    Join Date
    Oct 2010
    Posts
    2

    Unanswered: Postgres is ordering my table against my wil

    Hi all,

    I'm developing a program to put a XML file in tables.

    My table's primary key is a string like bellow:

    1.1
    1.2.1
    1.3.2
    1.10.2

    This granted my XML ordering. I have to do that way. Those have to be my primary keys. Period.

    When I create tables the insert statements are on that order to like bellow:

    INSERT INTO table (primarykey) VALUES (1.1)
    INSERT INTO table (primarykey) VALUES (1.2.1)
    INSERT INTO table (primarykey) VALUES (1.3.2)
    INSERT INTO table (primarykey) VALUES (1.10.2)

    So the output in table could be exactly as I showed it to you above.

    BUT postgres is given me the output

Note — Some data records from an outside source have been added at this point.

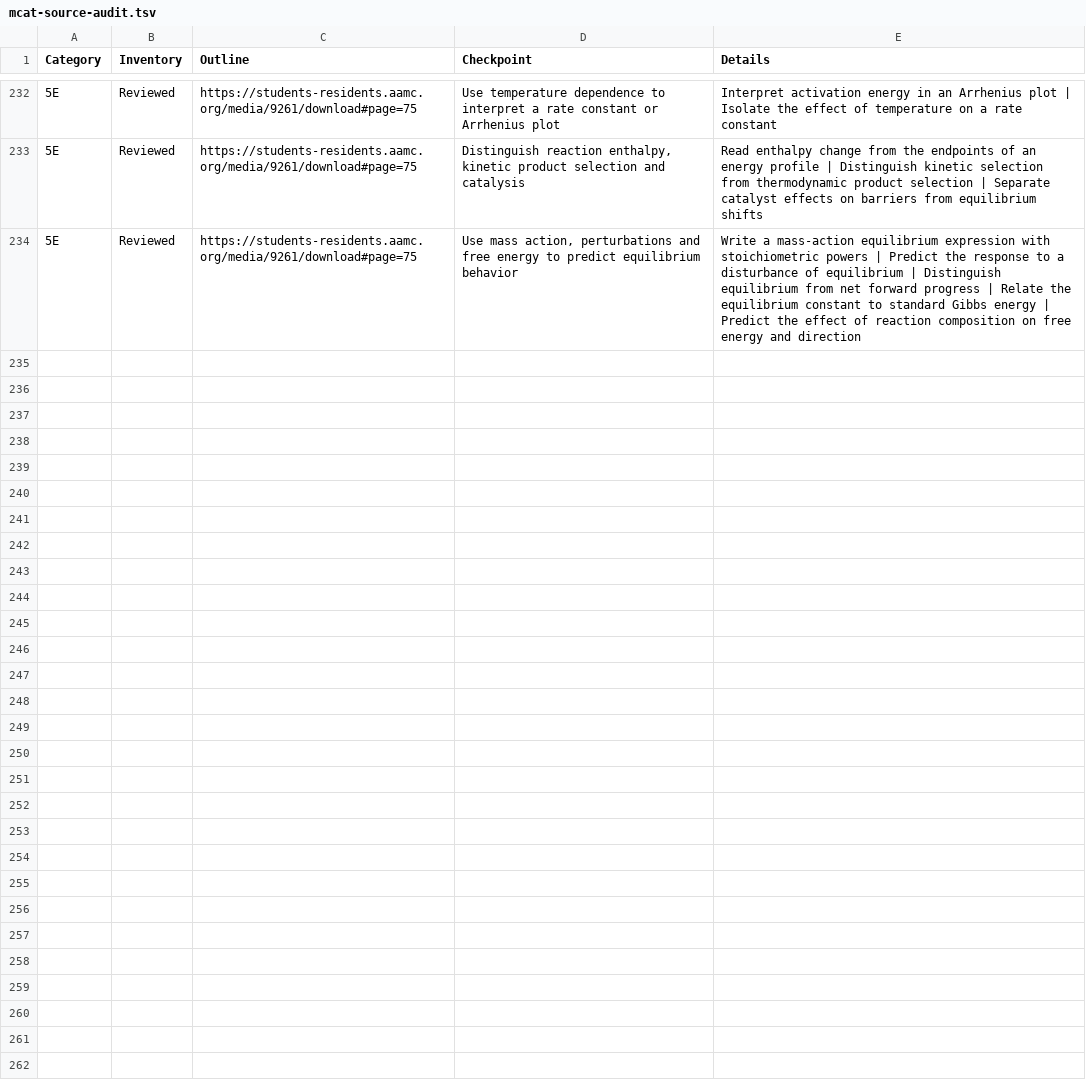
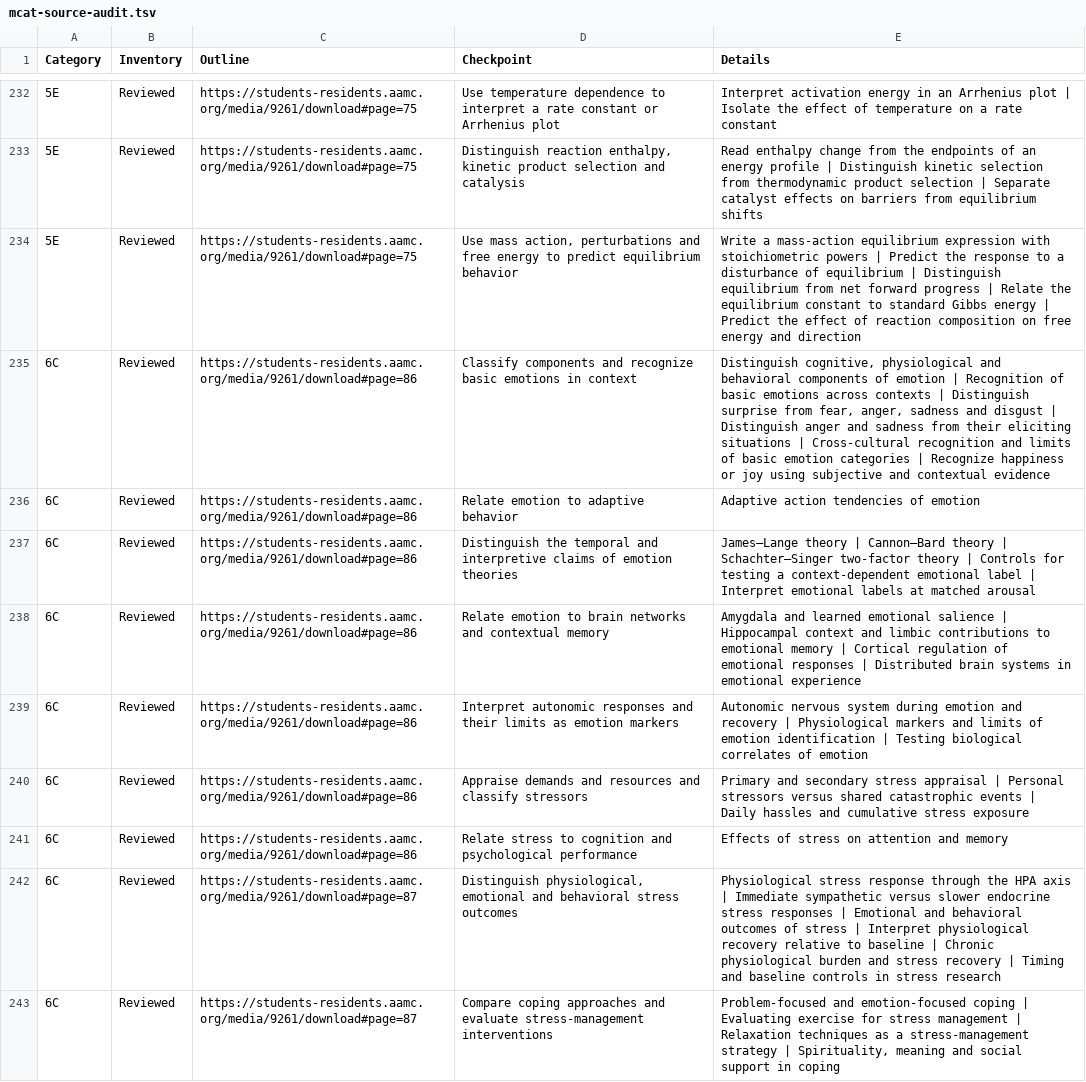
Before and after one commit to bionicles/anki, a TSV file: decks/mcat-usmle/mcat-source-audit.tsv, drawn as a sheet; only a part is shown, gaps mark what is left out; the diff names each change by its address in the sheet, - before the commit and + after, or states it on an @@ line.

```diff
--- a/decks/mcat-usmle/mcat-source-audit.tsv
+++ b/decks/mcat-usmle/mcat-source-audit.tsv
+row 235: 6C | Reviewed | https://students-residents.aamc.org/media/9261/download#page=86 | Classify components and recognize basic emotions in context | Distinguish cognitive, physiological and behavioral components of emotion | Recognition of basic emotions across contexts | Distinguish surprise from fear, anger, sadness and disgust | Distinguish anger and sadness from their eliciting situations | Cross-cultural recognition and limits of basic emotion categories | Recognize happiness or joy using subjective and contextual evidence
+row 236: 6C | Reviewed | https://students-residents.aamc.org/media/9261/download#page=86 | Relate emotion to adaptive behavior | Adaptive action tendencies of emotion
+row 237: 6C | Reviewed | https://students-residents.aamc.org/media/9261/download#page=86 | Distinguish the temporal and interpretive claims of emotion theories | James–Lange theory | Cannon–Bard theory | Schachter–Singer two-factor theory | Controls for testing a context-dependent emotional label | Interpret emotional labels at matched arousal
+row 238: 6C | Reviewed | https://students-residents.aamc.org/media/9261/download#page=86 | Relate emotion to brain networks and contextual memory | Amygdala and learned emotional salience | Hippocampal context and limbic contributions to emotional memory | Cortical regulation of emotional responses | Distributed brain systems in emotional experience
+row 239: 6C | Reviewed | https://students-residents.aamc.org/media/9261/download#page=86 | Interpret autonomic responses and their limits as emotion markers | Autonomic nervous system during emotion and recovery | Physiological markers and limits of emotion identification | Testing biological correlates of emotion
+row 240: 6C | Reviewed | https://students-residents.aamc.org/media/9261/download#page=86 | Appraise demands and resources and classify stressors | Primary and secondary stress appraisal | Personal stressors versus shared catastrophic events | Daily hassles and cumulative stress exposure
+row 241: 6C | Reviewed | https://students-residents.aamc.org/media/9261/download#page=86 | Relate stress to cognition and psychological performance | Effects of stress on attention and memory
+row 242: 6C | Reviewed | https://students-residents.aamc.org/media/9261/download#page=87 | Distinguish physiological, emotional and behavioral stress outcomes | Physiological stress response through the HPA axis | Immediate sympathetic versus slower endocrine stress responses | Emotional and behavioral outcomes of stress | Interpret physiological recovery relative to baseline | Chronic physiological burden and stress recovery | Timing and baseline controls in stress research
+row 243: 6C | Reviewed | https://students-residents.aamc.org/media/9261/download#page=87 | Compare coping approaches and evaluate stress-management interventions | Problem-focused and emotion-focused coping | Evaluating exercise for stress management | Relaxation techniques as a stress-management strategy | Spirituality, meaning and social support in coping
```
Also changed, not shown: decks/mcat-usmle/imaging.tsv, decks/mcat-usmle/mcat-transfer.tsv, 16 other files.
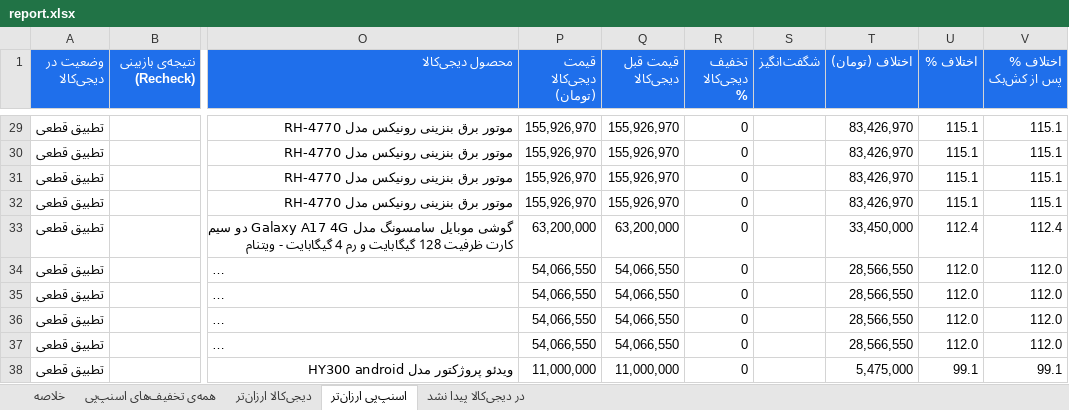
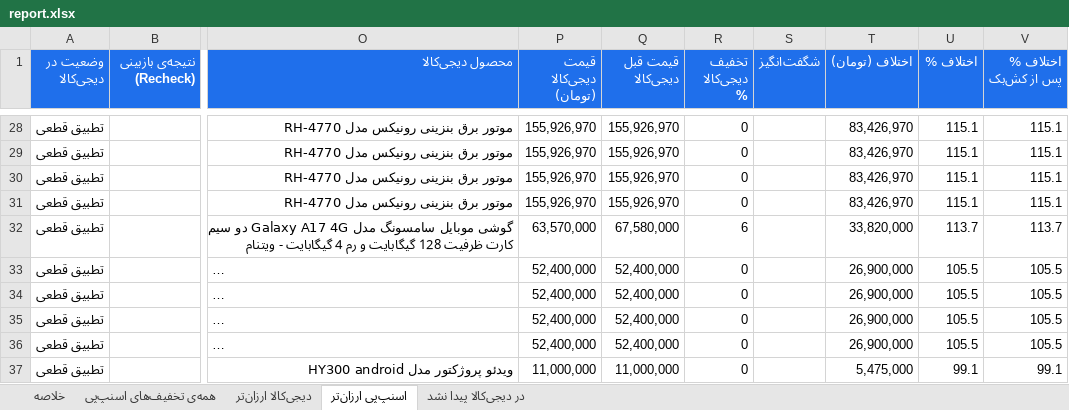
Before and after one commit to Ehsan-Moeininejad/snapppay-vs-digikala, an Excel workbook: data/report.xlsx, sheet اسنپ‌پی ارزان‌تر, drawn as a sheet; only a part is shown, gaps mark what is left out; long unchanged cells end in …; values as stored, in another font and other column widths than the file's, no borders; addresses are those after the commit; the diff covers the shown part only; the diff names each change by its address in the sheet, - before the commit and + after, or states it on an @@ line.

```diff
--- a/data/report.xlsx (sheet اسنپ‌پی ارزان‌تر)
+++ b/data/report.xlsx (sheet اسنپ‌پی ارزان‌تر)
-P32 (قیمت دیجی‌کالا (تومان)): 63,200,000
+P32 (قیمت دیجی‌کالا (تومان)): 63,570,000
-Q32 (قیمت قبل دیجی‌کالا): 63,200,000
+Q32 (قیمت قبل دیجی‌کالا): 67,580,000
-R32 (تخفیف دیجی‌کالا %): 0
+R32 (تخفیف دیجی‌کالا %): 6
-T32 (اختلاف (تومان)): 33,450,000
+T32 (اختلاف (تومان)): 33,820,000
-U32 (اختلاف %): 112.4
+U32 (اختلاف %): 113.7
-V32 (اختلاف % پس از کش‌بک): 112.4
+V32 (اختلاف % پس از کش‌بک): 113.7
-P33:P36 (قیمت دیجی‌کالا (تومان)): 54,066,550
+P33:P36 (قیمت دیجی‌کالا (تومان)): 52,400,000
-Q33:Q36 (قیمت قبل دیجی‌کالا): 54,066,550
+Q33:Q36 (قیمت قبل دیجی‌کالا): 52,400,000
-T33:T36 (اختلاف (تومان)): 28,566,550
+T33:T36 (اختلاف (تومان)): 26,900,000
-U33:U36 (اختلاف %): 112.0
+U33:U36 (اختلاف %): 105.5
-V33:V36 (اختلاف % پس از کش‌بک): 112.0
+V33:V36 (اختلاف % پس از کش‌بک): 105.5
```
Also changed, not shown: 6 added rows, 3 removed rows and 29 edited cells elsewhere in this sheet, sheet همه‌ی تخفیف‌های اسنپ‌پی, sheet در دیجی‌کالا پیدا نشد, sheet خلاصه, 5 other files.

    1.1.1
    1.10.2
    1.2.1
    1.3.1

    The 1.10 should be the last line, but this is not happening!

    I can only imagine that it has some ordering method in postgres that are reordering MY TABLES!

    Can someone please, tell me whats going on and how to solve it?

    This is my CREATE_TABLE statements:

    'CREATE TABLE MainTable(ElementID character varying NOT NULL,Value character varying,PathID characdter varying NOT NULL,CONSTRAINT mainTable_pk PRIMARY KEY (elementID));

    Where elementID is the string that I've just showned...

    Sorry for my bad english... PLEASE HELP!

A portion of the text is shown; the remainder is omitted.